### [WORK REQUIRED]
Within these entries, which lines include the string "Items"? Copy each one.

### [MATERIAL PROVIDED]

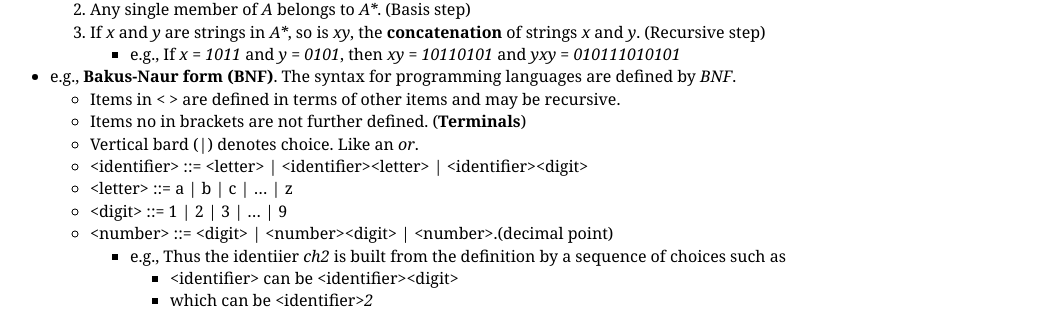
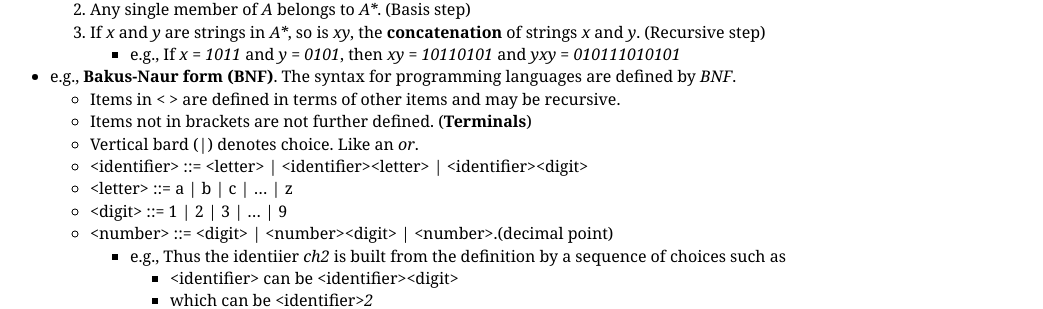
Before and after one commit to kyungjae-lee/kyungjae-lee.github.io, a Jekyll site: the page built from _posts/discrete-structures/2021-09-14-recursion-definitions.md, in a window 1280 px wide and 900 px high, scrolled down 1511 px. Shown: the part 150-459 px from the top of the window, without its empty margins (0-1043 px from the left). Built offline with Jekyll 4.4.1, drawn with Linux system fonts in a browser that asks for light colours.

Commit message:
Update 'recursion-definitions' notes

```diff
--- a/_posts/discrete-structures/2021-09-14-recursion-definitions.md
+++ b/_posts/discrete-structures/2021-09-14-recursion-definitions.md
@@ -77,7 +77,7 @@ definition of string)
 * e.g., **Bakus-Naur form (BNF)**. The syntax for programming languages are
   defined by *BNF*.
     - Items in < > are defined in terms of other items and may be recursive.
-    - Items no in brackets are not further defined. (**Terminals**)
+    - Items not in brackets are not further defined. (**Terminals**)
     - Vertical bard (\|) denotes choice. Like an *or*.
     - \<identifier> ::= \<letter> \| \<identifier>\<letter> \|
       \<identifier\>\<digit\>
```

### [EXPECTED ANSWER]
     - Items in < > are defined in terms of other items and may be recursive.
-    - Items no in brackets are not further defined. (**Terminals**)
+    - Items not in brackets are not further defined. (**Terminals**)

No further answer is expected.